Johnson & Johnson (
) offers the best of both worlds for investors: a rising stock
price and regular dividend increases.
The maker of everything from baby shampoo to Tylenol and hip
joints has increased its dividend for 51 straight years.
IBD calculates a three- to five-year dividend growth rate of
8% for J&J. The latest increase was announced in April, an 8%
rise to 66 cents a share, or $2.64 annually. The annualized yield
is 2.9% at the current share price, above the S&P 500 average
After going mostly sideways for years, J&J's stock has
taken off this year, climbing 28% vs. the S&P's approximately
20% gain. The stock is currently hitting up against resistance at
its 50-day line as it tries to shape the right side of a
The company's turnaround began after Alex Gorsky took over as
CEO last year, replacing Bill Weldon, whose tenure was marred by
product recalls and lawsuits over some of J&J's medicines,
contact lenses and hip joints. The company also faces head winds
from currency fluctuations and a decline in hospital admissions
due to the difficult economic climate.
Yet profit for the latest quarter rose a better-than-expected
14% to $1.48 a share, the first double-digit increase in at least
four years. Sales for the period rose 9%, up from the prior
quarter's 8% increase and the biggest rise in more than three
The company has benefited from strong sales of prostate-cancer
drug Zytiga, stroke-prevention drug Xarelto and diabetes drug
Invokana, which was launched in the U.S. this year. J&J's
over-the-counter medications business has also rebounded after
running into production problems.
The company is also growing via acquisitions. In June 2012,

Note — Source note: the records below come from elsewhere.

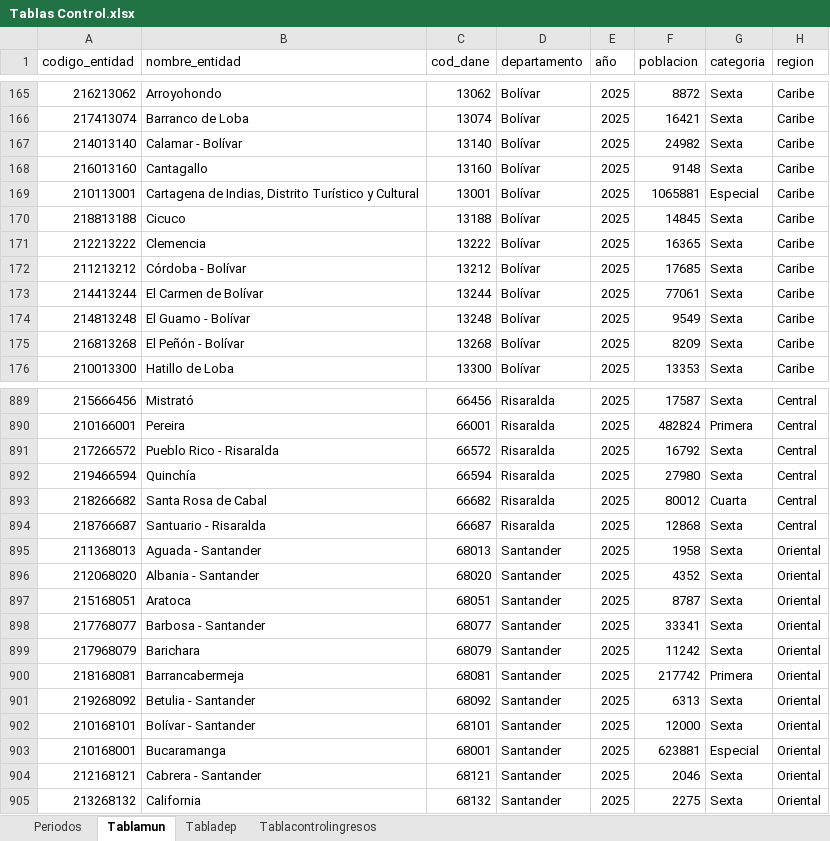
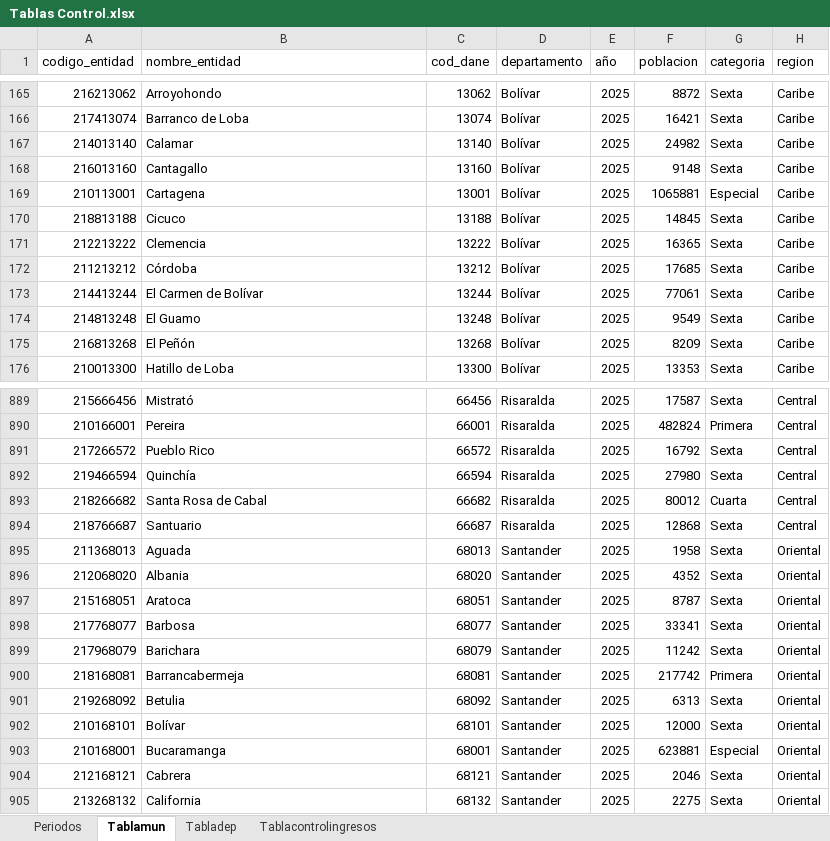
Before and after one commit to infopotencia/app_cuipo, an Excel workbook: Tablas Control.xlsx, sheet Tablamun, drawn as a sheet; only a part is shown, gaps mark what is left out; values as stored, in another font and other column widths than the file's, no borders; table styles not drawn; the diff covers the shown part only; the diff names each change by its address in the sheet, - before the commit and + after, or states it on an @@ line.

Commit message:
Add files via upload

```diff
--- a/Tablas Control.xlsx (sheet Tablamun)
+++ b/Tablas Control.xlsx (sheet Tablamun)
-B167 (nombre_entidad): Calamar - Bolívar
+B167 (nombre_entidad): Calamar
-B169 (nombre_entidad): Cartagena de Indias, Distrito Turístico y Cultural
+B169 (nombre_entidad): Cartagena
-B172 (nombre_entidad): Córdoba - Bolívar
+B172 (nombre_entidad): Córdoba
-B174 (nombre_entidad): El Guamo - Bolívar
+B174 (nombre_entidad): El Guamo
-B175 (nombre_entidad): El Peñón - Bolívar
+B175 (nombre_entidad): El Peñón
-B891 (nombre_entidad): Pueblo Rico - Risaralda
+B891 (nombre_entidad): Pueblo Rico
-B894 (nombre_entidad): Santuario - Risaralda
+B894 (nombre_entidad): Santuario
-B895 (nombre_entidad): Aguada - Santander
+B895 (nombre_entidad): Aguada
-B896 (nombre_entidad): Albania - Santander
+B896 (nombre_entidad): Albania
-B898 (nombre_entidad): Barbosa - Santander
+B898 (nombre_entidad): Barbosa
-B901 (nombre_entidad): Betulia - Santander
+B901 (nombre_entidad): Betulia
-B902 (nombre_entidad): Bolívar - Santander
+B902 (nombre_entidad): Bolívar
-B904 (nombre_entidad): Cabrera - Santander
+B904 (nombre_entidad): Cabrera
```
Also changed, not shown: 12 added rows and 154 edited cells elsewhere in this sheet.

J&J paid $20 billion to buy Synthes, a major orthopedic
company. In August it acquired Aragon Pharmaceuticals, which
develops cancer drugs.